This question already has an answer here:
The VIX is an index that is computed from the prices of assets (options) and the time (days to expiration), and is not itself the price of any asset or portfolio of assets. Thus, the VIX is not investable and no ETF can track it.
This is also reflected in the mean-reverting tendency of the VIX, which can only be sustained because it is not investable. The VIX rarely goes below 10, so everyone would want to buy it below 10 and await the inevitable bounce.
Instead, only futures and options on the VIX trade, and they discount the foreseeable part of the move. So at best, an ETF (holding those futures and options) can capture the unforeseeable short-term fluctuations (stochastic component), but will systematically diverge from the VIX.

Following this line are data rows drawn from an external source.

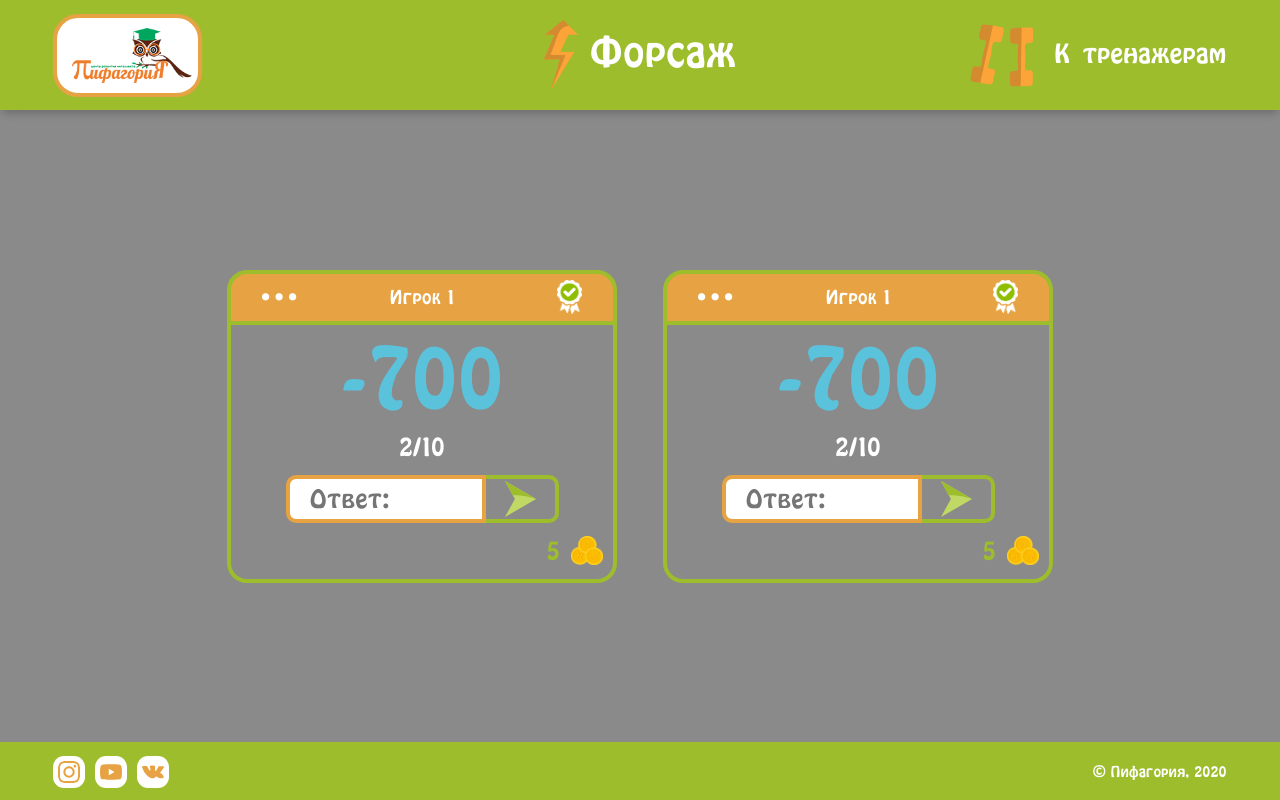
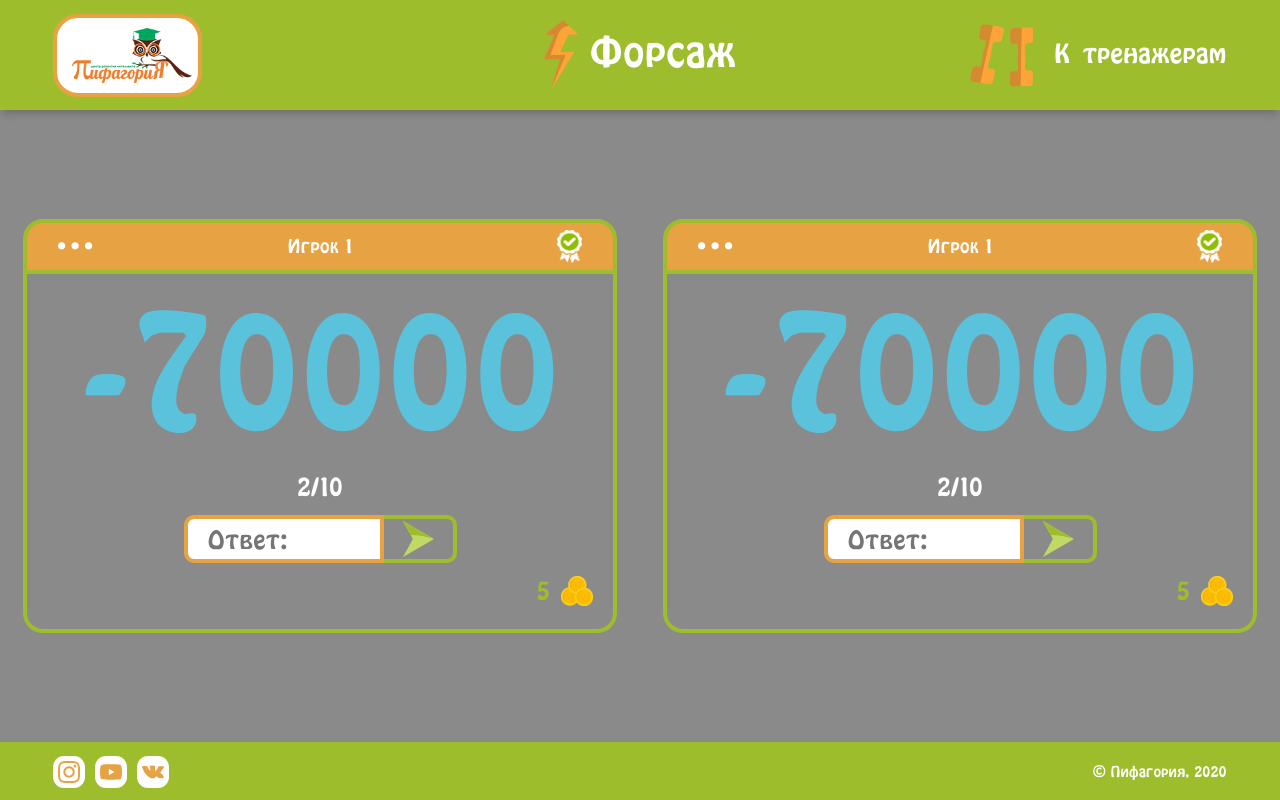
Before and after one commit to IlyaIvanchikov/forsage, a React (Create React App) app: page / in a window 1280 px wide. Built offline with nearby package versions, Linux system fonts and the light colour scheme.

Commit message:
fix: adaptive 1 - 2 pls

```diff
--- a/src/container/main/blockPlay/blockOnePlayer/blockOnePlayer.tsx
+++ b/src/container/main/blockPlay/blockOnePlayer/blockOnePlayer.tsx
@@ -12,7 +12,7 @@ const BlockOnePlayer: React.FC = () => {
     <Col className={classes.onePlayerField}>
       <BlockPlayerHeader />
       <Row className={classes.gamefieldDisplayNumbers}>
-        <p>-700</p>
+        <p>-70000</p>
       </Row>
       <Row className={classes.gameCounter}>2/10</Row>
       <Row className={classes.blockAnswer}>
--- a/src/container/main/blockPlay/blockOnePlayer/blockPlayerHeader/blockPlayerHeader.tsx
+++ b/src/container/main/blockPlay/blockOnePlayer/blockPlayerHeader/blockPlayerHeader.tsx
@@ -9,11 +9,13 @@ const BlockPlayerHeader: React.FC = () => {
   return (
     <Row className={classes.playerHeader}>
       <Col className={classes.threePoints}>
-        <button onClick={() => alert('hello')}>&bull; &bull; &bull;</button>
+        <button title="Настройки" onClick={() => alert('hello')}>
+          &bull; &bull; &bull;
+        </button>
       </Col>
       <Col className={classes.playerTitle}>Игрок 1</Col>
       <Col className={classes.iconBlock}>
-        <button onClick={() => alert('hello')}>
+        <button title="Статистика" onClick={() => alert('hello')}>
           <img
             className={classes.resultsIcon}
             alt="Results"
--- a/src/container/main/blockPlay/blockOnePlayer/blockoneplayer.module.scss
+++ b/src/container/main/blockPlay/blockOnePlayer/blockoneplayer.module.scss
@@ -8,8 +8,8 @@
 }
 
 .onePlayerField {
-    max-width: 560px;
-    width: 30vw;
+    max-width: 660px;
+    width: 60vw;
     min-width: 420px;
     // padding: 0;
     // max-height: 735px;
@@ -25,7 +25,7 @@
     color: #5BC2DC;
 
     p {
-        font-size: 10vh;
+        font-size: 150px;
         margin: 0;
         padding: 0;
         line-height: 130%;
@@ -105,7 +105,7 @@
 
 @media (max-width: 1441px) {
     .coins {
-        padding: 10px;
+        padding: 20px;
         padding-top: 0;
     }
 }
```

A similar example is a short-term interest rate like the federal funds rate. It can often have very predictable trends (when the Fed is on a hiking or easing trajectory), but the investable futures discount these trends.